“And then the end-all and be-all of this entire process would be the Host Community Agreement, and that’s typically negotiated with the mayor or city council or board of selectmen, depending on the form of government,” Alderman says.
The state, on the other hand, does not have a competitive licensing scheme or cap on the number of adult-use licenses that will be issued, and simply requires applicants to complete a uniform application. Applicants must disclose all individuals with equity, operational or management interest in the license and satisfy the requirements of financial and background investigations.

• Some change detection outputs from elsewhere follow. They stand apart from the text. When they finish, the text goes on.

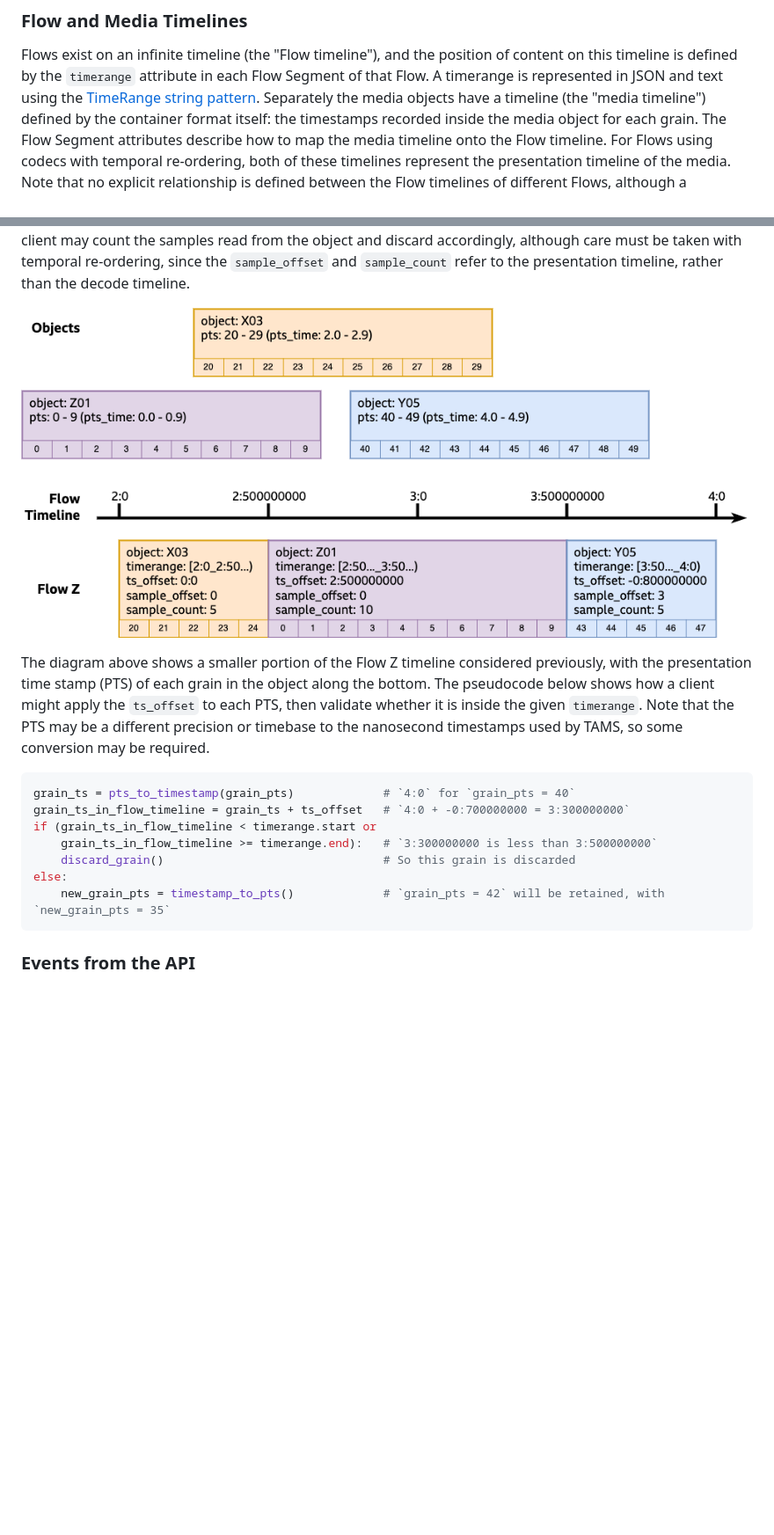
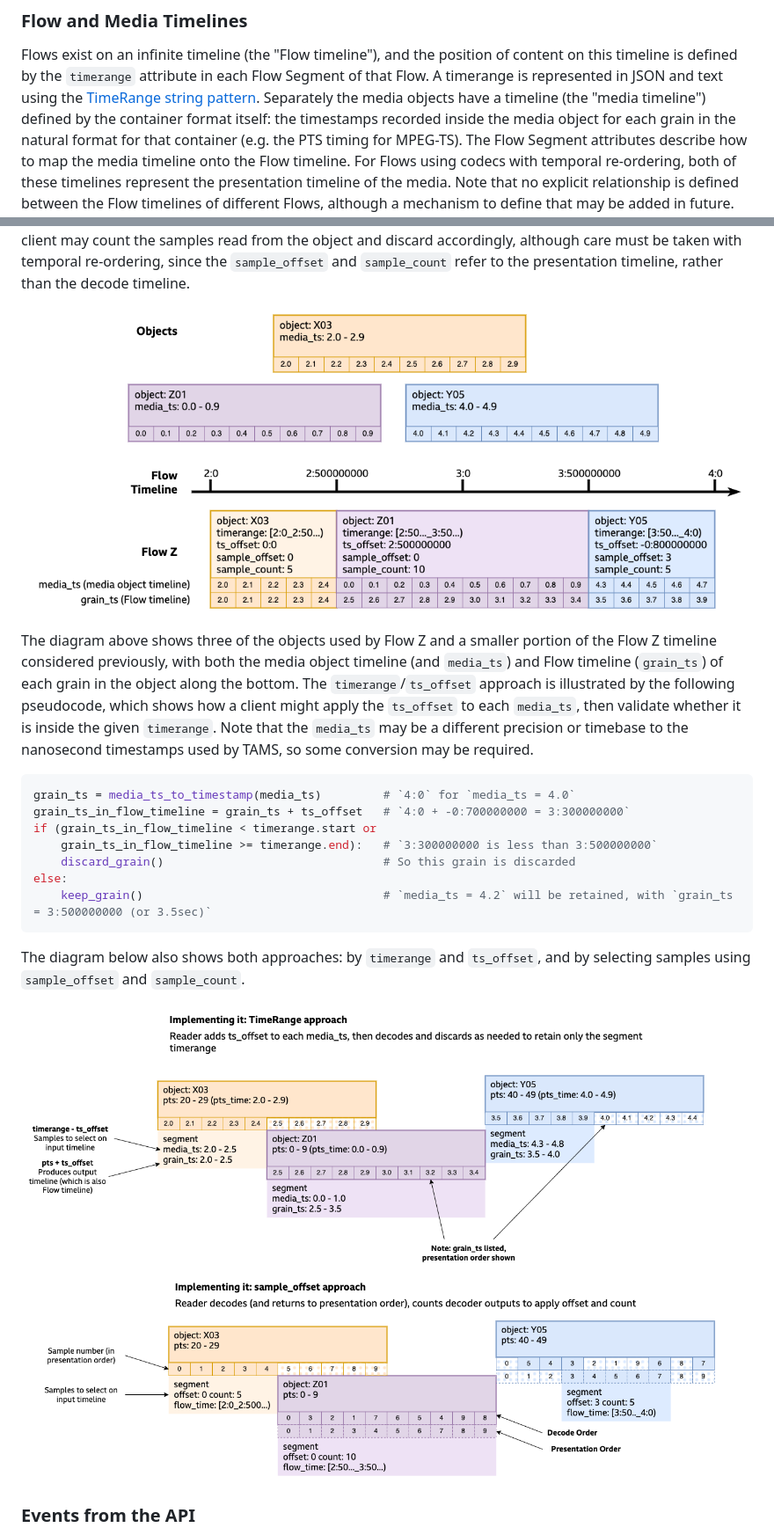
Before and after one commit to bbc/tams, a Markdown page: README.md, 2 parts joined by grey strips. Shown: that part at 88% size. Drawn GitHub-style; pictures changed too: docs/images/Flow and Media Timelines-Flow XYZ-selecting-units.drawio.png (added), docs/images/Flow and Media Timelines-Flow XYZ-subsegments.drawio.png; blank space fills up the shorter version.

Commit message:
Further improve sub-segment selection example
Further improves example by adding more diagrams showing the approaches
by which media units may be selected when partial segments are used.
Also tweaks terminology to be less MPEG-specific

````diff
--- a/README.md
+++ b/README.md
@@ -112,7 +112,7 @@ Various scenarios are explored in the [Practical Guidance for Media](https://spe
 
 Flows exist on an infinite timeline (the "Flow timeline"), and the position of content on this timeline is defined by the `timerange` attribute in each Flow Segment of that Flow.
 A timerange is represented in JSON and text using the [TimeRange string pattern](https://bbc.github.io/tams/5.1/index.html#/schemas/timerange).
-Separately the media objects have a timeline (the "media timeline") defined by the container format itself: the timestamps recorded inside the media object for each grain.
+Separately the media objects have a timeline (the "media timeline") defined by the container format itself: the timestamps recorded inside the media object for each grain in the natural format for that container (e.g. the PTS timing for MPEG-TS).
 The Flow Segment attributes describe how to map the media timeline onto the Flow timeline.
 For Flows using codecs with temporal re-ordering, both of these timelines represent the presentation timeline of the media.
 Note that no explicit relationship is defined between the Flow timelines of different Flows, although a mechanism to define that may be added in future.
@@ -144,19 +144,23 @@ Alternatively if `sample_offset` and `sample_count` are set on the segment, a cl
 
 ![Graphic showing the objects making up Flow Z (above) and their segments, along with the selected grains](./docs/images/Flow%20and%20Media%20Timelines-Flow%20XYZ-subsegments.drawio.png)
 
-The diagram above shows a smaller portion of the Flow Z timeline considered previously, with the presentation time stamp (PTS) of each grain in the object along the bottom.
-The pseudocode below shows how a client might apply the `ts_offset` to each PTS, then validate whether it is inside the given `timerange`.
-Note that the PTS may be a different precision or timebase to the nanosecond timestamps used by TAMS, so some conversion may be required.
+The diagram above shows three of the objects used by Flow Z and a smaller portion of the Flow Z timeline considered previously, with both the media object timeline (and `media_ts`) and Flow timeline (`grain_ts`) of each grain in the object along the bottom.
+The `timerange`/`ts_offset` approach is illustrated by the following pseudocode, which shows how a client might apply the `ts_offset` to each `media_ts`, then validate whether it is inside the given `timerange`.
+Note that the `media_ts` may be a different precision or timebase to the nanosecond timestamps used by TAMS, so some conversion may be required.
 
 ```python
-grain_ts = pts_to_timestamp(grain_pts)             # `4:0` for `grain_pts = 40`
+grain_ts = media_ts_to_timestamp(media_ts)         # `4:0` for `media_ts = 4.0`
 grain_ts_in_flow_timeline = grain_ts + ts_offset   # `4:0 + -0:700000000 = 3:300000000`
 if (grain_ts_in_flow_timeline < timerange.start or
     grain_ts_in_flow_timeline >= timerange.end):   # `3:300000000 is less than 3:500000000`
     discard_grain()                                # So this grain is discarded
 else:
-    new_grain_pts = timestamp_to_pts()             # `grain_pts = 42` will be retained, with `new_grain_pts = 35`
+    keep_grain()                                   # `media_ts = 4.2` will be retained, with `grain_ts = 3:500000000 (or 3.5sec)`
 ```
+
+The diagram below also shows both approaches: by `timerange` and `ts_offset`, and by selecting samples using `sample_offset` and `sample_count`.
+
+![Graphic showing media units being drawn from Flow Z's objects using their timestamps](./docs/images/Flow%20and%20Media%20Timelines-Flow%20XYZ-selecting-units.drawio.png)
 
 ### Events from the API
 
````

They must also offer a preliminary explanation of operations and security plans, Alderman says.
“Essentially, [this is] a preliminary showing of a well-thought out ability to comply with the various operational regulations of the Cannabis Control Commission,” he says.
The commission’s licensing scheme also has a social justice component, so applicants must demonstrate diversity in hiring and operations, as well as plans to positively impact communities that have been disproportionately impacted by cannabis-related arrests.
“For instance, an applicant we work with has a really successful program where they recruit from an inner-city community college, and things like that are asked and have to be demonstrated in state licensing,” Alderman says.
When an application is completed to the satisfaction of the Cannabis Control Commission, the applicant is awarded a provisional license, which is then subject to an architectural-, health- and security-related inspection by compliance staffers. After a successful inspection, the business is granted a final license, and so far, no final adult-use licenses have been issued in the state, Alderman says.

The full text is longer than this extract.